In full and without change, repeat the records shown below.

____

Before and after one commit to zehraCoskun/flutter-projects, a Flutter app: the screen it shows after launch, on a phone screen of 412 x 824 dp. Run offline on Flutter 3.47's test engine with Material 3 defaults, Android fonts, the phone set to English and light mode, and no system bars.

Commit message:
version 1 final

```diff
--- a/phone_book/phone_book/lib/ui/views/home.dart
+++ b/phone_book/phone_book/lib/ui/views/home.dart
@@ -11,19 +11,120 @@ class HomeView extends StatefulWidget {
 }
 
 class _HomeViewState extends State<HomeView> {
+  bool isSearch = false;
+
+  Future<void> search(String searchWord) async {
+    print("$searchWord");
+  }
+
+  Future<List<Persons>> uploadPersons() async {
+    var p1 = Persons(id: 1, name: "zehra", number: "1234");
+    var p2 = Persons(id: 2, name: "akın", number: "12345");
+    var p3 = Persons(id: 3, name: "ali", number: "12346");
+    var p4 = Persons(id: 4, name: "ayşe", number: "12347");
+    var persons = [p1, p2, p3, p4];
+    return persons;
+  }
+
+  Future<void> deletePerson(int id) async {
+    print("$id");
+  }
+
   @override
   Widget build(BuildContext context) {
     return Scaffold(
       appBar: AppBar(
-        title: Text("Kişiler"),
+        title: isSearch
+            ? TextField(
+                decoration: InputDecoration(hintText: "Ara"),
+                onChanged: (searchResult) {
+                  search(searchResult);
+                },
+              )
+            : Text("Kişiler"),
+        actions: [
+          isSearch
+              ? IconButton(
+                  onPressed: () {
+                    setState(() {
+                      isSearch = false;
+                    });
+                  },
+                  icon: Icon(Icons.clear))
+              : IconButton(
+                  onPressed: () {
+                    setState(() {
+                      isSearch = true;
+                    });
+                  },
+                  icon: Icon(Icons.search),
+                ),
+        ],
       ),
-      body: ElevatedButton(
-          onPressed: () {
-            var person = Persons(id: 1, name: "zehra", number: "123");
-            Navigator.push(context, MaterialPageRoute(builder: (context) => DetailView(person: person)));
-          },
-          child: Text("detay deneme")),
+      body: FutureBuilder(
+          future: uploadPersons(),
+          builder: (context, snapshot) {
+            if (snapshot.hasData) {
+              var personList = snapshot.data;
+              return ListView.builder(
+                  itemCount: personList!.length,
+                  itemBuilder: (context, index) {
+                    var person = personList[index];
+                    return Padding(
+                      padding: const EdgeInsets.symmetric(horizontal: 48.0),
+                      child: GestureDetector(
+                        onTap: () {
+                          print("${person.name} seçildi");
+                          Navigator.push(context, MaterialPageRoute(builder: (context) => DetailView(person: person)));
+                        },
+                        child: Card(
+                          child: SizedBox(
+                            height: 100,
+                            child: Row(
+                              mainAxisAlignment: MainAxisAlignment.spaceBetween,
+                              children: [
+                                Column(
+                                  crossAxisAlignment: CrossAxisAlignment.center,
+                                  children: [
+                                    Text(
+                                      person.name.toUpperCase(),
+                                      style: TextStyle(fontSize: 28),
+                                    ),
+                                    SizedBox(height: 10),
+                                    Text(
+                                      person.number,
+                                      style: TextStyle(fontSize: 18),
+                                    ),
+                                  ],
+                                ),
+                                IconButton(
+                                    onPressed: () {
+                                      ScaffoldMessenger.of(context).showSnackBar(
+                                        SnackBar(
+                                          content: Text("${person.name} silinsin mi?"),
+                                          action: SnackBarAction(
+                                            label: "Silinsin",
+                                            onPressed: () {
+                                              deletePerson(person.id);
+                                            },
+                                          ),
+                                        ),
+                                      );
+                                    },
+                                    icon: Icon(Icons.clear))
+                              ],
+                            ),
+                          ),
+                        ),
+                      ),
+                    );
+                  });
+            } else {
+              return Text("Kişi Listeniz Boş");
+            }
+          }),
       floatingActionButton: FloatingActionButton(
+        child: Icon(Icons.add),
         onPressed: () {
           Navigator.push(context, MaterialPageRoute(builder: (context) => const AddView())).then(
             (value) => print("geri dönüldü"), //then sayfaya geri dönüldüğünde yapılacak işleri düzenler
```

____

▶ **EXERCISE RESPONSE**:
Before and after one commit to zehraCoskun/flutter-projects, a Flutter app: the screen it shows after launch, on a phone screen of 412 x 824 dp. Run offline on Flutter 3.47's test engine with Material 3 defaults, Android fonts, the phone set to English and light mode, and no system bars.

Commit message:
version 1 final

```diff
--- a/phone_book/phone_book/lib/ui/views/home.dart
+++ b/phone_book/phone_book/lib/ui/views/home.dart
@@ -11,19 +11,120 @@ class HomeView extends StatefulWidget {
 }
 
 class _HomeViewState extends State<HomeView> {
+  bool isSearch = false;
+
+  Future<void> search(String searchWord) async {
+    print("$searchWord");
+  }
+
+  Future<List<Persons>> uploadPersons() async {
+    var p1 = Persons(id: 1, name: "zehra", number: "1234");
+    var p2 = Persons(id: 2, name: "akın", number: "12345");
+    var p3 = Persons(id: 3, name: "ali", number: "12346");
+    var p4 = Persons(id: 4, name: "ayşe", number: "12347");
+    var persons = [p1, p2, p3, p4];
+    return persons;
+  }
+
+  Future<void> deletePerson(int id) async {
+    print("$id");
+  }
+
   @override
   Widget build(BuildContext context) {
     return Scaffold(
       appBar: AppBar(
-        title: Text("Kişiler"),
+        title: isSearch
+            ? TextField(
+                decoration: InputDecoration(hintText: "Ara"),
+                onChanged: (searchResult) {
+                  search(searchResult);
+                },
+              )
+            : Text("Kişiler"),
+        actions: [
+          isSearch
+              ? IconButton(
+                  onPressed: () {
+                    setState(() {
+                      isSearch = false;
+                    });
+                  },
+                  icon: Icon(Icons.clear))
+              : IconButton(
+                  onPressed: () {
+                    setState(() {
+                      isSearch = true;
+                    });
+                  },
+                  icon: Icon(Icons.search),
+                ),
+        ],
       ),
-      body: ElevatedButton(
-          onPressed: () {
-            var person = Persons(id: 1, name: "zehra", number: "123");
-            Navigator.push(context, MaterialPageRoute(builder: (context) => DetailView(person: person)));
-          },
-          child: Text("detay deneme")),
+      body: FutureBuilder(
+          future: uploadPersons(),
+          builder: (context, snapshot) {
+            if (snapshot.hasData) {
+              var personList = snapshot.data;
+              return ListView.builder(
+                  itemCount: personList!.length,
+                  itemBuilder: (context, index) {
+                    var person = personList[index];
+                    return Padding(
+                      padding: const EdgeInsets.symmetric(horizontal: 48.0),
+                      child: GestureDetector(
+                        onTap: () {
+                          print("${person.name} seçildi");
+                          Navigator.push(context, MaterialPageRoute(builder: (context) => DetailView(person: person)));
+                        },
+                        child: Card(
+                          child: SizedBox(
+                            height: 100,
+                            child: Row(
+                              mainAxisAlignment: MainAxisAlignment.spaceBetween,
+                              children: [
+                                Column(
+                                  crossAxisAlignment: CrossAxisAlignment.center,
+                                  children: [
+                                    Text(
+                                      person.name.toUpperCase(),
+                                      style: TextStyle(fontSize: 28),
+                                    ),
+                                    SizedBox(height: 10),
+                                    Text(
+                                      person.number,
+                                      style: TextStyle(fontSize: 18),
+                                    ),
+                                  ],
+                                ),
+                                IconButton(
+                                    onPressed: () {
+                                      ScaffoldMessenger.of(context).showSnackBar(
+                                        SnackBar(
+                                          content: Text("${person.name} silinsin mi?"),
+                                          action: SnackBarAction(
+                                            label: "Silinsin",
+                                            onPressed: () {
+                                              deletePerson(person.id);
+                                            },
+                                          ),
+                                        ),
+                                      );
+                                    },
+                                    icon: Icon(Icons.clear))
+                              ],
+                            ),
+                          ),
+                        ),
+                      ),
+                    );
+                  });
+            } else {
+              return Text("Kişi Listeniz Boş");
+            }
+          }),
       floatingActionButton: FloatingActionButton(
+        child: Icon(Icons.add),
         onPressed: () {
           Navigator.push(context, MaterialPageRoute(builder: (context) => const AddView())).then(
             (value) => print("geri dönüldü"), //then sayfaya geri dönüldüğünde yapılacak işleri düzenler
```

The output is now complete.